And just like that, Shane West went from playing a Germ in a movie, to being an actual member of the band.
He continued to tell the story of his experience becoming one of the Germs. “They really enjoyed playing with me, and I obviously really enjoyed playing with them, and it just kind of grew. We did an American tour first. None of the other bands liked me. You know, I was kind of an outcast among outcasts. But I took my lumps and felt with my fights, and I dealt out my own lumps, and over time, the bands kind of grew to like me, for better or for worse. We did another American tour, which went much better, and a bunch a Warped Tours, and a European tour. It turned into a pretty amazing experience.”
As amazing as it was, West knew he would never be able to fill the shoes of Darby Crash. “We knew what we were trying to do was just keep the legend of this band alive. And I wanted Pat, Don, and Lorna, even though they’d seen it with other bands, to experience what it’s like getting the Germs on tour, because they never left Los Angeles—they never played outside of southern California. So having fans—whether they were in their fifties, their thirties, or their teens—being able to see a very tight representation of the germs, I thought was very important. For me, I did my best to emulate [Darby], but I also had to be myself. And I did my best to copy him as much as I could with the vocals—his vocal styling. But I was still myself on-stage, and I did my own thing. And it became kind of our own thing. But it was essentially always almost more of a tribute. Just getting that music out there to the people who never got to see it. And for the lucky few who did get to see it back in the day, now got to see it tighter, and not filled with drugs.”

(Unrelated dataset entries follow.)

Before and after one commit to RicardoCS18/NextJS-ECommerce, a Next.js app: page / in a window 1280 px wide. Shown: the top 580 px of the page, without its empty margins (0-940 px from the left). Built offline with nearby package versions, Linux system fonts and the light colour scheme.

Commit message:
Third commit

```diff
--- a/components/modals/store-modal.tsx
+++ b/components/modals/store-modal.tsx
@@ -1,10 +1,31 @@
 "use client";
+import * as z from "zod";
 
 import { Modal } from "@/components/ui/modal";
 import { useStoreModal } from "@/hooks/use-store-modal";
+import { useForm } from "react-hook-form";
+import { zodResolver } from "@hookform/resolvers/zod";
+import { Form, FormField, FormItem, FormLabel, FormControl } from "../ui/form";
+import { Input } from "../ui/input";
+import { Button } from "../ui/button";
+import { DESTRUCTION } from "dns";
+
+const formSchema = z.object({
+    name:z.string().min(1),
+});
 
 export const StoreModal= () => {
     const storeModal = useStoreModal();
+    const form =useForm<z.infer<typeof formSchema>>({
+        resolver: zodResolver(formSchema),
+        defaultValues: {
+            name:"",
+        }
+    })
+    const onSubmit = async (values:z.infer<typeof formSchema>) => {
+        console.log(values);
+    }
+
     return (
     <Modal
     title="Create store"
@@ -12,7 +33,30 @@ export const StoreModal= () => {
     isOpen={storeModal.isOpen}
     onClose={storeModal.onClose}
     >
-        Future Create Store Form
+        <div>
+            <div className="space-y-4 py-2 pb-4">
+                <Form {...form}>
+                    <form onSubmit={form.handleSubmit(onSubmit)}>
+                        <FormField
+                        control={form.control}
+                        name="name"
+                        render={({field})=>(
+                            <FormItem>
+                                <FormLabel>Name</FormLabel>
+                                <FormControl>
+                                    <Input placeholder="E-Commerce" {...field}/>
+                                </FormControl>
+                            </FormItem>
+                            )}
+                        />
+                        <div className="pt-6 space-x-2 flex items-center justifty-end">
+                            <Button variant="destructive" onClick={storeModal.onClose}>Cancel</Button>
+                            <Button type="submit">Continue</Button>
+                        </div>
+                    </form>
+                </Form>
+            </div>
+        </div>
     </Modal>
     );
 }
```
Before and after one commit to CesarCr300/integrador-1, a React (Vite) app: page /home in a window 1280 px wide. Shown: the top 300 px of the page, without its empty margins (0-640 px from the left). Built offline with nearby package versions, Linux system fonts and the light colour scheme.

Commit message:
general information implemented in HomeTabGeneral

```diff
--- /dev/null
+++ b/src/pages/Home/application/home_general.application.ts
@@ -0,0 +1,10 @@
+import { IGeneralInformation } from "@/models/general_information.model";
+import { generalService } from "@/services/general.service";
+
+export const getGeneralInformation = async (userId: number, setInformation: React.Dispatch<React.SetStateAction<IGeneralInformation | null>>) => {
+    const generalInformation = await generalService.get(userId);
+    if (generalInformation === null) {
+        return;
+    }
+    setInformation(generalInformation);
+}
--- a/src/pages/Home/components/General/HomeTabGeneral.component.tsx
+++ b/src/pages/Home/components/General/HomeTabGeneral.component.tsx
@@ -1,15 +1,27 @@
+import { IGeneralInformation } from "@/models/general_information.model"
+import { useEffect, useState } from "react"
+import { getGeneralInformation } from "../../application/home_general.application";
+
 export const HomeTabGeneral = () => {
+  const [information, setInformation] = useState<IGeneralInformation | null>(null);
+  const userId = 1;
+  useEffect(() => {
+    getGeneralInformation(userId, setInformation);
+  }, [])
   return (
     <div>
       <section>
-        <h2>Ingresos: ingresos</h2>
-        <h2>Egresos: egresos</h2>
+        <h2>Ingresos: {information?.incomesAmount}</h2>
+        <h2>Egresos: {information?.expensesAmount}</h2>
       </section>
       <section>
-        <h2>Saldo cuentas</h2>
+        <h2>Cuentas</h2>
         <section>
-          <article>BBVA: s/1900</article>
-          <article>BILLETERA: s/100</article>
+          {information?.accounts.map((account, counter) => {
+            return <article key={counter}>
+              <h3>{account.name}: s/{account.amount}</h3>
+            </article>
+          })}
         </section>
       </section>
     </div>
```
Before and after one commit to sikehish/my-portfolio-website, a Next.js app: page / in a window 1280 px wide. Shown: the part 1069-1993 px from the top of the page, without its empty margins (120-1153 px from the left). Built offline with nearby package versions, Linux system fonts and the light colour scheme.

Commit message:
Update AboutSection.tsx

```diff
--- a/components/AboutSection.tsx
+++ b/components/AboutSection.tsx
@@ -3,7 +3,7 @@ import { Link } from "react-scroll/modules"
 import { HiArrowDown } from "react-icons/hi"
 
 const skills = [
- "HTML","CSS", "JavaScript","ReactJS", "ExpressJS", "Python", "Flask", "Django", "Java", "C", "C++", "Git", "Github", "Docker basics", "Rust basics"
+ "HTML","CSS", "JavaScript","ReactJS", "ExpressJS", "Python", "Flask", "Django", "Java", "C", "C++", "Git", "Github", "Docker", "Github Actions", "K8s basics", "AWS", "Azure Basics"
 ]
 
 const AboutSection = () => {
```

But the Germs are now defunct, and the dominant focus in Shane West’s life is Salem. Now in its third season, he gave a little preview of what we can expect on upcoming episodes of the show. “We’re building toward who will have their power in Hell, and if Hell will actually come to Earth. We get all these wacky characters and creatures this year that keep coming out of the bowels of Hell. I can’t even really list the actors yet because they haven’t even been allowed to say they’re on the show at this point (minus the fact that we’ve been able to add Marilyn Manson, who plays essentially a Sweeney Todd character of the barber/surgeon in the town, which has been a trip). Manson and I became friends about a year before the show started. So it’s great having him aboard doing this thing. I think if you’re really a fan of this show, you’re just gonna see the world a Salem open up more this season.”
With his long list of film and television credits, including his four season stint starring on Nikita, he feels his current project trumps the rest of his catalog. “[Salem] is probably one of my most favorite projects that I’ve ever done,” he told me. “Being a horror and fantasy fanatic and getting to basically play the hero in a world that we’ve created is another dream-come-true. So every season that has been written there has been just insane stuff that we’d be doing—whether it’s sexual, gore, or over-the-top scares, I’m happy as a pig in shit every day on this show. There’s always a new surprise.”
Shane West has done a lot over the past twenty years. As a teenager, he set out to create an exciting life that he could call his own. If his career is any indication, looks like he is exceptionally good at living that life.
Story by Cody Fitzpatrick
Photographs by Tyler Shields
Grooming by Marissa Machado